Dataset records:

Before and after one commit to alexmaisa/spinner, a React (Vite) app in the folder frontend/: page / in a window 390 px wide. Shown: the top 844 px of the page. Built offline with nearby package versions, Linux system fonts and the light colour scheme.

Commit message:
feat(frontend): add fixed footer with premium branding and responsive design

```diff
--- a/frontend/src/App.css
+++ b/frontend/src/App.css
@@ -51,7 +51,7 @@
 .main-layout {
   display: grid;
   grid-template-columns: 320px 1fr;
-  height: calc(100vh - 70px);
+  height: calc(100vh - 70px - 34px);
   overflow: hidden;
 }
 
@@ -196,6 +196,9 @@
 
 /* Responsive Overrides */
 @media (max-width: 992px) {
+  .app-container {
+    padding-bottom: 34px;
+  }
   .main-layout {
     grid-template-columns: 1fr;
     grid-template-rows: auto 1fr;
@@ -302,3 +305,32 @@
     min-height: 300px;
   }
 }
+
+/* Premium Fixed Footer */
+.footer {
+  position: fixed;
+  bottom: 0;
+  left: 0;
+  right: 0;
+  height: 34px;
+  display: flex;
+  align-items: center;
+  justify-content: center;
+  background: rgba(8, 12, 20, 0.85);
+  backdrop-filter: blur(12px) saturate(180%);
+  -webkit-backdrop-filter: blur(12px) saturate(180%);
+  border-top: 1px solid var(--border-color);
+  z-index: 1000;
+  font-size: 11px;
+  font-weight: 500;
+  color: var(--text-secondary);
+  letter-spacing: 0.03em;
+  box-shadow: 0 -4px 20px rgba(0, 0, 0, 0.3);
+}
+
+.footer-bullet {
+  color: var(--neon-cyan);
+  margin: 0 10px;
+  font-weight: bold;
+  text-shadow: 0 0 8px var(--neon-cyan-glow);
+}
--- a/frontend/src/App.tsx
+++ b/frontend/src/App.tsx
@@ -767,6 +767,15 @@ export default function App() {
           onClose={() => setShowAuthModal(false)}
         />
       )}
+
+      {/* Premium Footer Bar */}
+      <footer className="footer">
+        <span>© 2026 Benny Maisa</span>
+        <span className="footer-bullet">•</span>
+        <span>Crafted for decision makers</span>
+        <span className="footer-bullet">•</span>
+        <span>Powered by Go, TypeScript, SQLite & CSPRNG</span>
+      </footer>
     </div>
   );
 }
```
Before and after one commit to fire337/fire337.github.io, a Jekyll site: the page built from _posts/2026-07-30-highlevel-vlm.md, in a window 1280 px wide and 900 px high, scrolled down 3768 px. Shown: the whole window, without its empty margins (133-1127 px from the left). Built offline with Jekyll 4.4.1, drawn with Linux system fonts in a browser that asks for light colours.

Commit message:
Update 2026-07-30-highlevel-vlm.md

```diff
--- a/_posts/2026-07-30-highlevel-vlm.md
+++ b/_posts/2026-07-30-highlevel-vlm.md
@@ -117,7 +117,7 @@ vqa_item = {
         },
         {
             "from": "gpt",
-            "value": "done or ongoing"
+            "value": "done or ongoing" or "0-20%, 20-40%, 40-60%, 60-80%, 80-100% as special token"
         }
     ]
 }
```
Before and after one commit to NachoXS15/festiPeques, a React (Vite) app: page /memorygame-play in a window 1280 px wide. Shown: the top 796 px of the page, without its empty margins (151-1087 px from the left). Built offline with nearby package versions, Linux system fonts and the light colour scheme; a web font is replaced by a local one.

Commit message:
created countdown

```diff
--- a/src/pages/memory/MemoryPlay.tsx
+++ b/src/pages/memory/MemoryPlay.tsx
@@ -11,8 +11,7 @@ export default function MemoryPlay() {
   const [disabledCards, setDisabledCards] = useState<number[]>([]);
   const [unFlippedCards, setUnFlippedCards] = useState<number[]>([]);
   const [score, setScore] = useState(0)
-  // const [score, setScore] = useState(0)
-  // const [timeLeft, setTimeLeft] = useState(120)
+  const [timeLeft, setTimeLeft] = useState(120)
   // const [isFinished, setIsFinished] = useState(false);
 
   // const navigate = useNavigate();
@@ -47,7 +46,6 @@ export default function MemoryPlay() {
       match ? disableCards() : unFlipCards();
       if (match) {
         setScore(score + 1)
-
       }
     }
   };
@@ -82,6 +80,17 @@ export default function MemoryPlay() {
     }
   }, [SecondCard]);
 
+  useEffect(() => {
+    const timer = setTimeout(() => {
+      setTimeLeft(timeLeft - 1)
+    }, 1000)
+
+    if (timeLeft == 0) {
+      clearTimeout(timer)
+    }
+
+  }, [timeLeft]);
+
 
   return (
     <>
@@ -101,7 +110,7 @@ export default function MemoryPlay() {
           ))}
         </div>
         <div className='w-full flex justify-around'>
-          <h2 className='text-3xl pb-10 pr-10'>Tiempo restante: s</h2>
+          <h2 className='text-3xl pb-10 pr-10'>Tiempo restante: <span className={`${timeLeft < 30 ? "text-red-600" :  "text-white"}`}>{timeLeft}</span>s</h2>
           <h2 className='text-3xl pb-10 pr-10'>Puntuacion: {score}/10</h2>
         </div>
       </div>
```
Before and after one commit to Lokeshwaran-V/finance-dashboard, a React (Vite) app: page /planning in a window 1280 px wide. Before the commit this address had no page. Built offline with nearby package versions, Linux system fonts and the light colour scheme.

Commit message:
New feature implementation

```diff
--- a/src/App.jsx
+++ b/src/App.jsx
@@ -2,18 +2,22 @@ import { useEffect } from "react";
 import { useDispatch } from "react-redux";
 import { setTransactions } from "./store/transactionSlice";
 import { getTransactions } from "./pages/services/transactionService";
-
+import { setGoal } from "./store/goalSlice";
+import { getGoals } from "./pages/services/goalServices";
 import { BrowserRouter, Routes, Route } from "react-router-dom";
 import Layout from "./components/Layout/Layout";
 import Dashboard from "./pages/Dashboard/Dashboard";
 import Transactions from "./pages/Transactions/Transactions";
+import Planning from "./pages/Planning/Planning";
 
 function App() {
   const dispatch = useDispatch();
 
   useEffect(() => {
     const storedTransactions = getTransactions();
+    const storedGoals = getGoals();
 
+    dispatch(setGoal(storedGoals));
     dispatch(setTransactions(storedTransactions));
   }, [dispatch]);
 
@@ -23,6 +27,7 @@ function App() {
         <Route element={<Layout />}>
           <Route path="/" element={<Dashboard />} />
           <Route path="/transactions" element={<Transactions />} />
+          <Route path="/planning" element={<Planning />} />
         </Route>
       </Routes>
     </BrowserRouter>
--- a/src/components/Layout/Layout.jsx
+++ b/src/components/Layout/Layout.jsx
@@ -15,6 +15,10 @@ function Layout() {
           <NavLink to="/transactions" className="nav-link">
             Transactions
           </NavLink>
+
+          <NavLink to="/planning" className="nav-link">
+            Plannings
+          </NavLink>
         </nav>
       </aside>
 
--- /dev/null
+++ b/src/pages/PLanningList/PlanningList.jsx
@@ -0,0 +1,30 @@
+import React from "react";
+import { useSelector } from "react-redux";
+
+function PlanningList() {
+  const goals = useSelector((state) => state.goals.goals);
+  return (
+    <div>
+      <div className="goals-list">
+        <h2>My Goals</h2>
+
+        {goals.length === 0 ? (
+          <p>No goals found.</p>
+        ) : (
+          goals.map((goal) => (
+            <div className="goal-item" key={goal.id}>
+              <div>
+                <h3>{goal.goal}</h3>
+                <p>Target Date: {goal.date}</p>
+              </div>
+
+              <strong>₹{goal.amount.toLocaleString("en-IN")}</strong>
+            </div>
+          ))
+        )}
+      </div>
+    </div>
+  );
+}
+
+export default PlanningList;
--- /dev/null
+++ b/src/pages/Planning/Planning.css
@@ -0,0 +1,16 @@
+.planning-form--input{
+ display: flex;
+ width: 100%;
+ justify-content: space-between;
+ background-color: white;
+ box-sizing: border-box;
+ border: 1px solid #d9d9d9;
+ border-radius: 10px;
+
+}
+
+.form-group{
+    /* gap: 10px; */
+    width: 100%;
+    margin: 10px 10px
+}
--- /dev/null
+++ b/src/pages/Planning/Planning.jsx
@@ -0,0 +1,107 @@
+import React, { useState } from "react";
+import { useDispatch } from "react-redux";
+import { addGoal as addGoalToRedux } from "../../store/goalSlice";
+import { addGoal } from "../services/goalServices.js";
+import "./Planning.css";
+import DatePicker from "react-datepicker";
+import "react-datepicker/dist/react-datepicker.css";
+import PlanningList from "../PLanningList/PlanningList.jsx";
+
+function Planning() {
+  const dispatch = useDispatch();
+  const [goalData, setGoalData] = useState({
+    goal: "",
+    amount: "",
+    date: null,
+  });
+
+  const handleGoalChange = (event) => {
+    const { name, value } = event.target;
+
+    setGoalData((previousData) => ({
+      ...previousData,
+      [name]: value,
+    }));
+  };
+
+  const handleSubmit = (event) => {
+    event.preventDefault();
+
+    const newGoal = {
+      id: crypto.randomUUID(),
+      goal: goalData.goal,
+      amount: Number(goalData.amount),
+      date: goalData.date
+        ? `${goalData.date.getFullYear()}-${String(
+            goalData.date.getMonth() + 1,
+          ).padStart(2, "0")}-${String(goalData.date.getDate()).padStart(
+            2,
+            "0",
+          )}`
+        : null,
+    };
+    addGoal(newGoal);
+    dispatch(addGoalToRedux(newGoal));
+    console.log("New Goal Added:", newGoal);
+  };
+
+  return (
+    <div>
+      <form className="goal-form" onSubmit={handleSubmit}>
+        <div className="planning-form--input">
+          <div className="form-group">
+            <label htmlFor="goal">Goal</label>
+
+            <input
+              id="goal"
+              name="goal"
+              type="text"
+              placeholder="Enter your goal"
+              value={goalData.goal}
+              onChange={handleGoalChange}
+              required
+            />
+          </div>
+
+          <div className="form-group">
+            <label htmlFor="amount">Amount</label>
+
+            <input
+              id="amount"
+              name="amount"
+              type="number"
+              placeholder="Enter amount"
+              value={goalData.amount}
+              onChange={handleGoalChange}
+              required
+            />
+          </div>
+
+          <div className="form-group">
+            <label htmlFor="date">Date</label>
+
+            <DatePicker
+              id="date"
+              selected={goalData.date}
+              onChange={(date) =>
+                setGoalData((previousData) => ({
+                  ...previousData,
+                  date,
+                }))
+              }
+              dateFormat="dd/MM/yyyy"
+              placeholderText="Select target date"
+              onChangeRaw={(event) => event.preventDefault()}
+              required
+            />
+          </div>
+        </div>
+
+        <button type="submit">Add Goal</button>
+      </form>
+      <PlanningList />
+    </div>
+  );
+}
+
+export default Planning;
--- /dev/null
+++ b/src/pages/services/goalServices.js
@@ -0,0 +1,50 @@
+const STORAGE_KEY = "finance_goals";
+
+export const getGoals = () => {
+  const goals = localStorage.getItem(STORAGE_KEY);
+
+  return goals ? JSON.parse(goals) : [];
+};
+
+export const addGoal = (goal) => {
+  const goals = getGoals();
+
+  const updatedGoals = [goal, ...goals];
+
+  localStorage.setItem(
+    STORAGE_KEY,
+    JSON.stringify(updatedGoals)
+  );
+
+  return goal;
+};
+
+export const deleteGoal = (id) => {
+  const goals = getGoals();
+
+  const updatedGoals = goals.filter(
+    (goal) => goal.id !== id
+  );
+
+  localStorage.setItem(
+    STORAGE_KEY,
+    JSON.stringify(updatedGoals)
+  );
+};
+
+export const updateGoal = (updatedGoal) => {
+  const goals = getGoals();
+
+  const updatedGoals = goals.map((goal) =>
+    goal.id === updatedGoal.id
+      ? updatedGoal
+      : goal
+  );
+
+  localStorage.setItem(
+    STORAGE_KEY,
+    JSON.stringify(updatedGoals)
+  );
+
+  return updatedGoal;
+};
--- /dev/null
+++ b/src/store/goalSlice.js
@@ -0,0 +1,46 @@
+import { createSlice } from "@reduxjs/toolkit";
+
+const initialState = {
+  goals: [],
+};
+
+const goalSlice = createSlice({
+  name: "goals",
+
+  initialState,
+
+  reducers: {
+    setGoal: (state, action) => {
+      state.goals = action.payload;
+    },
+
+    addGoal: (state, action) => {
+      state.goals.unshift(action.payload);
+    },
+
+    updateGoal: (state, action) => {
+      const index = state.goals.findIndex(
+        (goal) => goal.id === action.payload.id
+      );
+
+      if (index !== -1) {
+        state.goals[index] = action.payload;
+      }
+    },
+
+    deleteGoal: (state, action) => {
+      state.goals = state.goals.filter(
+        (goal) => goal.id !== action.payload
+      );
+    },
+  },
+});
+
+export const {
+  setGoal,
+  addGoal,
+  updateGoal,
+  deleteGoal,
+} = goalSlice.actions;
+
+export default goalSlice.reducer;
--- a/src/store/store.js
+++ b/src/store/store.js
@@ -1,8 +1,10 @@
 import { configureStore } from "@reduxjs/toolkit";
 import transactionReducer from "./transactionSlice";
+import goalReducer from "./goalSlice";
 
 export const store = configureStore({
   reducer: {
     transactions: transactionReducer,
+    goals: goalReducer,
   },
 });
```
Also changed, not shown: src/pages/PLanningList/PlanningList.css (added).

Assignment —
Where a line of the records holds the word "goalServices", copy that line.

Your response —
+import { getGoals } from "./pages/services/goalServices";
+import { addGoal } from "../services/goalServices.js";
+++ b/src/pages/services/goalServices.js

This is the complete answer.